Jiangshi are no more rabid or violent than the average Vampire or Zombie in society. Though they often take part in martial arts to help with their coordination, they rarely seek to actively harm people around them as it would damage their symbiosis. However, when they do become irritated with someone, they can become a force to be reckoned with and have been known to cause tremendous amounts of damage in short periods of time when provoked.
Like Vampires and other Alters of their sort, Jiangshi do actually have some psychological and physiological disorders that make normal human interaction difficult. The first of these traits is their light sensitivity which can be troublesome for some time and will make them wear sunglasses often, even when not completely recommended.
|“Inside, outside, it doesn’t matter. I’m Bruce Lee.”|
The second common trait is a psychological disliking of their own reflection common in many Alters. Only in the documentation of the Jiangshi was this accurately recorded rather than being translated as “having no reflection” like it is done with western Vampires. It is an effective tactic against younger Jiangshi to present them with mirrors in order to cause them psychological distress.

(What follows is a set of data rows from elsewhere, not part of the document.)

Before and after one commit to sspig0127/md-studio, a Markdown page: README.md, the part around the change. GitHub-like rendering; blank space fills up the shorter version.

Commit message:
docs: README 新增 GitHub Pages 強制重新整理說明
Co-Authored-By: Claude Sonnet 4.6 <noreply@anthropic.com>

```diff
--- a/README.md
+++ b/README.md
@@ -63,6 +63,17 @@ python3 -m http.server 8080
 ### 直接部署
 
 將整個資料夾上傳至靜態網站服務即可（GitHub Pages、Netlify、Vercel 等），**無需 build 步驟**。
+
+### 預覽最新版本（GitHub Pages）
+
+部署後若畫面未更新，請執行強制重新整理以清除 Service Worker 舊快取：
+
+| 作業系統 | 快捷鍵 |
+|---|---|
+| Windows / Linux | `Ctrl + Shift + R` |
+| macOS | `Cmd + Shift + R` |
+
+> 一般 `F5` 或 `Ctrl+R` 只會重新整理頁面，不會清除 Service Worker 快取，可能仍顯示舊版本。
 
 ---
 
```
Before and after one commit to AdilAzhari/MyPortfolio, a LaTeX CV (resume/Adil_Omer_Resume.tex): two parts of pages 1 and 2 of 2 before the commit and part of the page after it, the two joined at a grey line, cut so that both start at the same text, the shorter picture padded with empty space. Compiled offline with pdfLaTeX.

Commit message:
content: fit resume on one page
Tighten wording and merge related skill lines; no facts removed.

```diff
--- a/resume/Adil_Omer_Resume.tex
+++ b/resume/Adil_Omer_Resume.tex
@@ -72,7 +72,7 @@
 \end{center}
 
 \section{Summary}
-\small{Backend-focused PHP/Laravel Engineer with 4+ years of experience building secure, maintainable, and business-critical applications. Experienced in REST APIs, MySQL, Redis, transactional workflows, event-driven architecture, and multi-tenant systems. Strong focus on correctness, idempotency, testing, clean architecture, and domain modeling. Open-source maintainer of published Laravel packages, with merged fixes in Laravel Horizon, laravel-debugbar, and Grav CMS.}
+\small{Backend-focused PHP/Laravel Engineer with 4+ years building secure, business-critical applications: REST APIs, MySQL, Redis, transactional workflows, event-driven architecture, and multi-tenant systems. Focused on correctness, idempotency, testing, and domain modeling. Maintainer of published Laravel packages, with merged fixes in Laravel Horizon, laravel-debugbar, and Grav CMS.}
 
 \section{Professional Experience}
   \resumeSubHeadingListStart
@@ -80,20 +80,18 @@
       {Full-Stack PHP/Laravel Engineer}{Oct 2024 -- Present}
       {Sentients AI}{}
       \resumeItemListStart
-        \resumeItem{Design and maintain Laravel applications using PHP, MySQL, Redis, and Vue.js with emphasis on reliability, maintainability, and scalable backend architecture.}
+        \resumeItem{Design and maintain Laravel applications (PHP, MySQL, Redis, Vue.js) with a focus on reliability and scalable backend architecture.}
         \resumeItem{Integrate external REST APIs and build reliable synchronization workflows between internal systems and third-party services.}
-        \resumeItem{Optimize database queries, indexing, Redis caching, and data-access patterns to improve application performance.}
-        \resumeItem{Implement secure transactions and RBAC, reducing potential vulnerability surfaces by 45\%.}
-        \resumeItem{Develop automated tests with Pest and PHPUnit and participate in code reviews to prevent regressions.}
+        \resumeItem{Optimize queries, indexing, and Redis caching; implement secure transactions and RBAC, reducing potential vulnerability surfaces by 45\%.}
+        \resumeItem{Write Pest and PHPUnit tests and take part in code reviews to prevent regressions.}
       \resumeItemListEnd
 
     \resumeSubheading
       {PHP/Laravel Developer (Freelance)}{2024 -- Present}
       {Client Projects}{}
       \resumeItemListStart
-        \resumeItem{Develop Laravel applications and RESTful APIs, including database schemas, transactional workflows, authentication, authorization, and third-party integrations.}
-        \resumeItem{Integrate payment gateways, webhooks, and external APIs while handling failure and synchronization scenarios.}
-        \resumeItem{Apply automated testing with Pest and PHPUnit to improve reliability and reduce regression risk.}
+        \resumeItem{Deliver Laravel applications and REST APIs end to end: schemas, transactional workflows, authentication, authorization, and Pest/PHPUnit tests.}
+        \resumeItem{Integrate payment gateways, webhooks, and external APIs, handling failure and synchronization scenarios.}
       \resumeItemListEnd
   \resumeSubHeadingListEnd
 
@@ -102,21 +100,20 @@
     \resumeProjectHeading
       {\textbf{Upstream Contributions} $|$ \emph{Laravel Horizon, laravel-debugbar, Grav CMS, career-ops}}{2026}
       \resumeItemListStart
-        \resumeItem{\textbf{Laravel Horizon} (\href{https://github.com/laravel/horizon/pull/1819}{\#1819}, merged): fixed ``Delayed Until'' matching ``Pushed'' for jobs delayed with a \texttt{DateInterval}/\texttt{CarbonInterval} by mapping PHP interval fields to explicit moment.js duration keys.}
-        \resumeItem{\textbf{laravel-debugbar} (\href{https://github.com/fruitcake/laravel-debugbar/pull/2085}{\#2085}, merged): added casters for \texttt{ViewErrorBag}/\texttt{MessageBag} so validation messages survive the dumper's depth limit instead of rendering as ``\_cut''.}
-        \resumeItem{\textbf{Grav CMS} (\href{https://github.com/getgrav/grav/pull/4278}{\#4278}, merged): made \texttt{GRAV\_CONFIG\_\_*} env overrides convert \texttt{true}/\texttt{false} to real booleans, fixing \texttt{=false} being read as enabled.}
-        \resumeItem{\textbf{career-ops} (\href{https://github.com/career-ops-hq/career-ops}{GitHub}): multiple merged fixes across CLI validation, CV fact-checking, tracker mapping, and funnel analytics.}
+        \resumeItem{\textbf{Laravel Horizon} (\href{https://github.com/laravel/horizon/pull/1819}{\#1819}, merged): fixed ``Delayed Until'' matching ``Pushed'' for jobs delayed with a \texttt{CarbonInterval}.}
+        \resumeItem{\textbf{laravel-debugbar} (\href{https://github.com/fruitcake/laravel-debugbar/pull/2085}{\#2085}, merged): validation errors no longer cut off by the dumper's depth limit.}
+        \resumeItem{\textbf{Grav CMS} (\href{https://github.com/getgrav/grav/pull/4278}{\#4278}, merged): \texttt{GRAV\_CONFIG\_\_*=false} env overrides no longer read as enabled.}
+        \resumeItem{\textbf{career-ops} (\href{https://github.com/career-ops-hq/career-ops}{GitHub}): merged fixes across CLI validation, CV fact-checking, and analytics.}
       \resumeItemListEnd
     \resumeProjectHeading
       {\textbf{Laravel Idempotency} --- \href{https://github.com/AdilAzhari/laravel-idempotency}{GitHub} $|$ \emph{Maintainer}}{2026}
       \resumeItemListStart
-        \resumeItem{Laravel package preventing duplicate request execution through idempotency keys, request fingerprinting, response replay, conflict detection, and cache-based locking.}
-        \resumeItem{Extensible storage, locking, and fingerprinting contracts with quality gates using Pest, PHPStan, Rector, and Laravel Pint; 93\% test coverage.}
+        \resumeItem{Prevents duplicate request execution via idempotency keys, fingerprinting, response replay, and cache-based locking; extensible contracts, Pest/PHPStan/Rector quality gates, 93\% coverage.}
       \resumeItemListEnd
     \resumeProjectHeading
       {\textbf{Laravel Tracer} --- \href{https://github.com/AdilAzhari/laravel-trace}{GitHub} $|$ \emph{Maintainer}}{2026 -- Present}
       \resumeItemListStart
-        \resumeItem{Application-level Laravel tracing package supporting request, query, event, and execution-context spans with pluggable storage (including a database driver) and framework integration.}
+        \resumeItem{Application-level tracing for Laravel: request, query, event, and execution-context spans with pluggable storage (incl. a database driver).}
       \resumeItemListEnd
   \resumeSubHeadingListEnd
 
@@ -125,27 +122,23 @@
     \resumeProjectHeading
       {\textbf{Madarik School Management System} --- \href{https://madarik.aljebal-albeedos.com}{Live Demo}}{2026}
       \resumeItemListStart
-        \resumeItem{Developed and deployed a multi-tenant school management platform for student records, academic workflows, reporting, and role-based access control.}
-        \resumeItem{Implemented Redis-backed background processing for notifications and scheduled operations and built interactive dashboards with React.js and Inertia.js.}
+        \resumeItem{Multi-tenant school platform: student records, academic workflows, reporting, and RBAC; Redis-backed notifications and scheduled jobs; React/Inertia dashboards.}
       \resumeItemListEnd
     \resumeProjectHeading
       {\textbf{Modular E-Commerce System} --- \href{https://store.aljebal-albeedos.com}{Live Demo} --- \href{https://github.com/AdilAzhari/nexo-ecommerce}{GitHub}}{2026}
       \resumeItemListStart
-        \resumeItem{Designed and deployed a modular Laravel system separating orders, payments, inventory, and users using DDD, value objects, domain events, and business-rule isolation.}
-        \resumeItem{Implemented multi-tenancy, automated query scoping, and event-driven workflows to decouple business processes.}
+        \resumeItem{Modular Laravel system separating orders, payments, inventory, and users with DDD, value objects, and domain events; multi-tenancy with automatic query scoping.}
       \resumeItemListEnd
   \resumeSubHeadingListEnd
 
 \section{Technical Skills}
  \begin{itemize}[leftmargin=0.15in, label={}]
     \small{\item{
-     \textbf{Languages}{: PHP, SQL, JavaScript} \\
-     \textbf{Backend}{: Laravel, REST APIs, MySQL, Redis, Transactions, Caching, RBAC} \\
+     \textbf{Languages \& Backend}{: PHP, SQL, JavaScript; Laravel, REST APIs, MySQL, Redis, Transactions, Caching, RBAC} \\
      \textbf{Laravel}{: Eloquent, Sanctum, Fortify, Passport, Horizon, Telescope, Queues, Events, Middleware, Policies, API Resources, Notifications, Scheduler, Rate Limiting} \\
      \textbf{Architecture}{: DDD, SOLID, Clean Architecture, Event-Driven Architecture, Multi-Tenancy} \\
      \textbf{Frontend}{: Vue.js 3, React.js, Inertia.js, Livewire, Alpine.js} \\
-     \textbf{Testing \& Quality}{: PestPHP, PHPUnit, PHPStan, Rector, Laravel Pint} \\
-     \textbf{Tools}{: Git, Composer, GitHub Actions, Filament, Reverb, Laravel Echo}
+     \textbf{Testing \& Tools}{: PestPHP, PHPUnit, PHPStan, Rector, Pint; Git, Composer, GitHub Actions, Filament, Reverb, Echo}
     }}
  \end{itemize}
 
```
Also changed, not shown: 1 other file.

However, Jiangshi often train rigorously to get beyond these defects and find their way into society. These efforts had gone unnoticed for many centuries until the advent of film when the Jiangshi were given a chance to shine and demonstrate their skills to the public. Often, though their Alter traits tend to be trained away or hidden, it becomes easy to identify a Jiangshi by their near superhuman abilities.
It’s like trying to catch a humming bird.
(I write books. Read them so I don’t have to send a Jiangshi after you!)